Thirty white men would decide the future of our country: 14 Afrikaners and 16 SA English, 12 from the Cape, eight from the Transvaal, five from Natal and five from the Free State. An interesting picture of the participants show De Wet standing next to Dr Leander Starr Jameson who had led a botched raid into the Transvaal over New Year 1896 to support an abortive Uitlander uprising in Johannesburg. The fiasco had helped precipitate the war of 1899-1902.
“By the time the convention sat, John X Merriman, Prime Minister of the Cape and an early proponent of a unitary constitution had already gained the support of Smuts and together they quickly disposed of the long-held-assumptions that unification would follow the American, Australian or Canadian federal models,” the Reader’s Digest history observes. “Natal, seeking looser ties with a united SA, had its own federal proposal quashed in favour of Smuts’ predisposition to the British model [which has since become more federal]. ‘What we want,’ said Smuts, ‘is a supreme national authority to give expression to the national will of SA, and the rest s really subordinate.’
“Thus the convention opted for a sovereign central parliament wit control over the powers of new provincial authorities (the former colonies), but it yielded to Natal’s demand for an upper house – the Senate – with limited powers. The result as a cabinet executive which was accountable to the legislature. …
“The matter of black voting rights was settled relatively easy. Smuts and Merriman were well aware that the Boer delegates of the Transvaal an Orange River Colony, supported by the British from Natal, would no accept any enfranchisement of blacks. The Cape delegates, on the other hand , would not consent to the removal of the existing limited voting rights of their own colony’s black people.

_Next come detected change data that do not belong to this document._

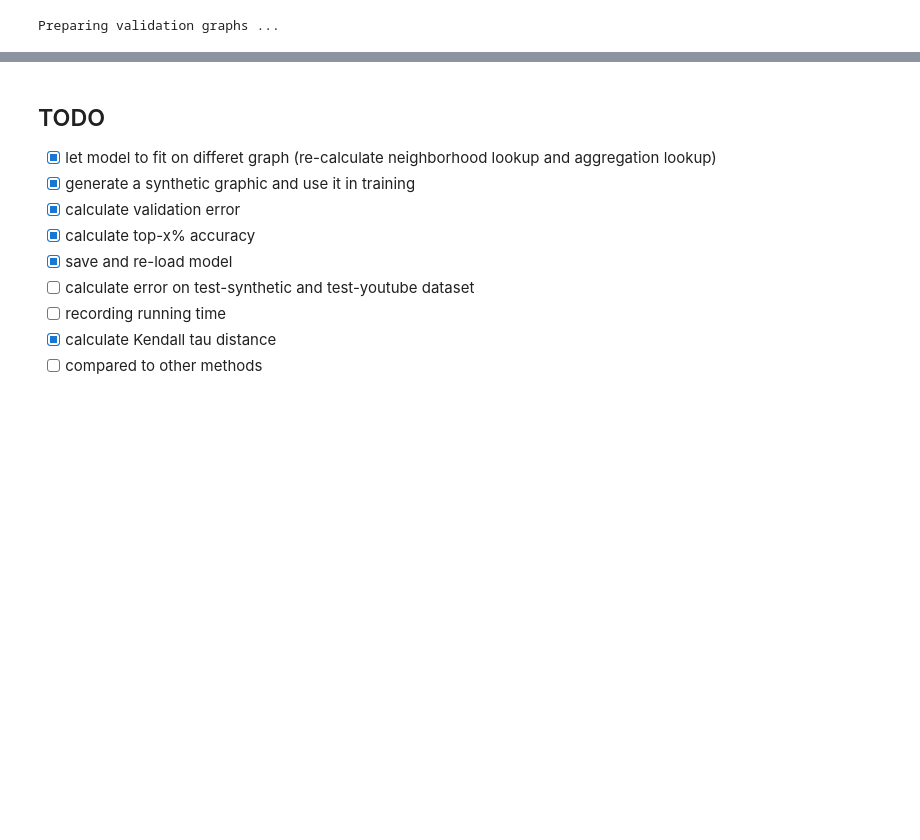
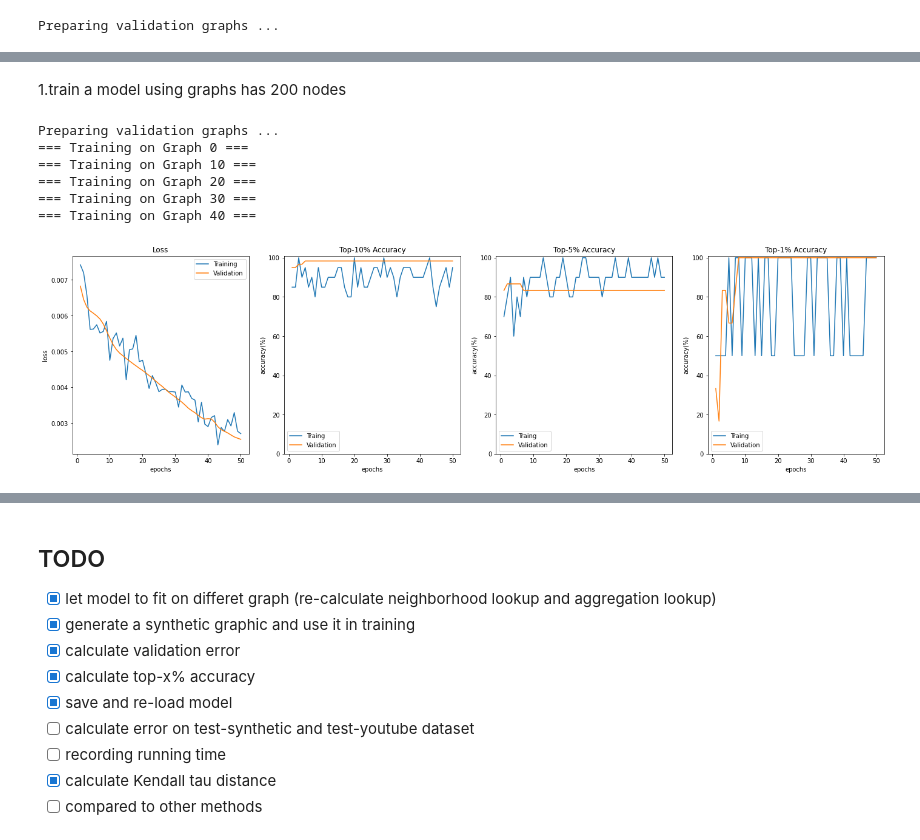
Before and after one commit to CrashedBboy/NCKU_MLG, a Jupyter notebook: homework1/MLG_Homework1.ipynb, the cells around one changed output, grey strips where cells are left out. Saved outputs shown, nothing was run; the diff lists cells and outputs as text; code cells hidden in the pictures; blank space fills up the shorter version.

Commit message:
Train 5 models using different sizes of graphs

```diff
--- a/homework1/MLG_Homework1.ipynb
+++ b/homework1/MLG_Homework1.ipynb
@@ -232,3 +190,3 @@ def TopNAccuracy(outputs, targets):
 # %%
 def KendallTauDistance(outputs, targets):
-    return stats.kendalltau(outpus, targets).correlation*100
+    return stats.kendalltau(outputs.detach(), targets).correlation*100
@@ -235,17 +207,5 @@ def KendallTauDistance(outputs, targets):
 # %% [markdown]
 ## Build Training Procedure
-# %%
-# constants
-TRAINING_GRAPHS = 10
-GRAPH_NODES = 5000
-LEARNING_RATE = 0.0001
-EPOCHS = 1
-VALIDATION_GRAPHS = 1
-
-INPUT_DIMENSION = 3
-EMBEDDING_DIMENSION = 128
-
-MODEL_PATH = './drbc.pkl'
 # %%
 # create model entity
 drbc = DrBCNetwork(input_dimension=INPUT_DIMENSION, embedding_dimension=EMBEDDING_DIMENSION)
@@ -365,26 +326,0 @@ plt.show()
-# %%
-# plot the accuracy
-
-fig, axs = plt.subplots(1, 3, figsize=(24, 8))
-
-axs[0].plot(np.arange(1, TRAINING_GRAPHS*EPOCHS+1, 1), training_top10acc_history.numpy(), label='Traing')
-axs[0].plot(np.arange(EPOCHS, TRAINING_GRAPHS*EPOCHS+1, EPOCHS), validation_top10acc_history.numpy(), label='Validation')
-axs[0].legend()
-axs[0].set_title('Top-10% Accuracy')
-axs[0].set_ylim([0, 100])
-
-axs[1].plot(np.arange(1, TRAINING_GRAPHS*EPOCHS+1, 1), training_top5acc_history.numpy(), label='Traing')
-axs[1].plot(np.arange(EPOCHS, TRAINING_GRAPHS*EPOCHS+1, EPOCHS), validation_top5acc_history.numpy(), label='Validation')
-axs[1].legend()
-axs[1].set_title('Top-5% Accuracy')
-axs[1].set_ylim([0, 100])
-
-axs[2].plot(np.arange(1, TRAINING_GRAPHS*EPOCHS+1, 1), training_top1acc_history.numpy(), label='Traing')
-axs[2].plot(np.arange(EPOCHS, TRAINING_GRAPHS*EPOCHS+1, EPOCHS), validation_top1acc_history.numpy(), label='Validation')
-axs[2].legend()
-axs[2].set_title('Top-1% Accuracy')
-axs[2].set_ylim([0, 100])
-
-for ax in axs.flat:
-    ax.set(xlabel='epochs', ylabel='accuracy')
-    ax.label_outer()
@@ -392,0 +489,15 @@ for ax in axs.flat:
+# %% [markdown]
+1.train a model using graphs has 200 nodes
+# %%
+history_200 = train_model(training_graphs=50, graph_nodes=200, learning_rate=LEARNING_RATE,
+                epochs=1, validation_number=3,
+                input_dimension=INPUT_DIMENSION, embedding_dimension=EMBEDDING_DIMENSION,
+                save_path='./drbc_200.pkl')
+# %% [output]
+Preparing validation graphs ...
+=== Training on Graph 0 ===
+=== Training on Graph 10 ===
+=== Training on Graph 20 ===
+=== Training on Graph 30 ===
+=== Training on Graph 40 ===
+[figure, added]
```
Also changed, not shown: parts of 26 cells of this notebook, 5 other files.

“Smuts and Merriman therefore proposed a compromise: each colony would retain its existing franchise arrangement. After tough debate the issue was referred to a committee under De Villiers. Lord Selbourne [the High Commissioner] told De Villiers that Britain referred that ‘civilised’ men of colour be given the vote, but that, if the convention could not agree, then Britain would accept the Merriman-Smuts proposal. Despite widespread criticism from coloured and African organisations, as well as Cape liberals such as former Prime Minister of the Cape, William Schreiner [brother of author Olive], the convention adopted the Smuts-Merriman compromise proposal.
“The delegates placed more emphasis on the weighting of constituencies than on the question of black rights. In the heated exchange which followed, it was decided that rural seats would have 15% fewer voters than the norm and urban seats 15% more. Thus the additional weight of the rural vote became entrenched in SA’s political system and was able to ensure future Afrikaner domination of national politics.
“A draft constitution was completed in February 1909, debated by the four colonial parliaments, and finally accepted with amendments by the convention. It was then sent to London for approval and enacted by the British parliament without alteration.”

As government and the ANC reportedly again considers the the number and role of the provinces, it behoves us to remember how we got where we are today.
(As an aside, I hope the City of Johannesburg, the British High Commission and/or the National Defence Force will this year mark the Battle of Johannesburg.)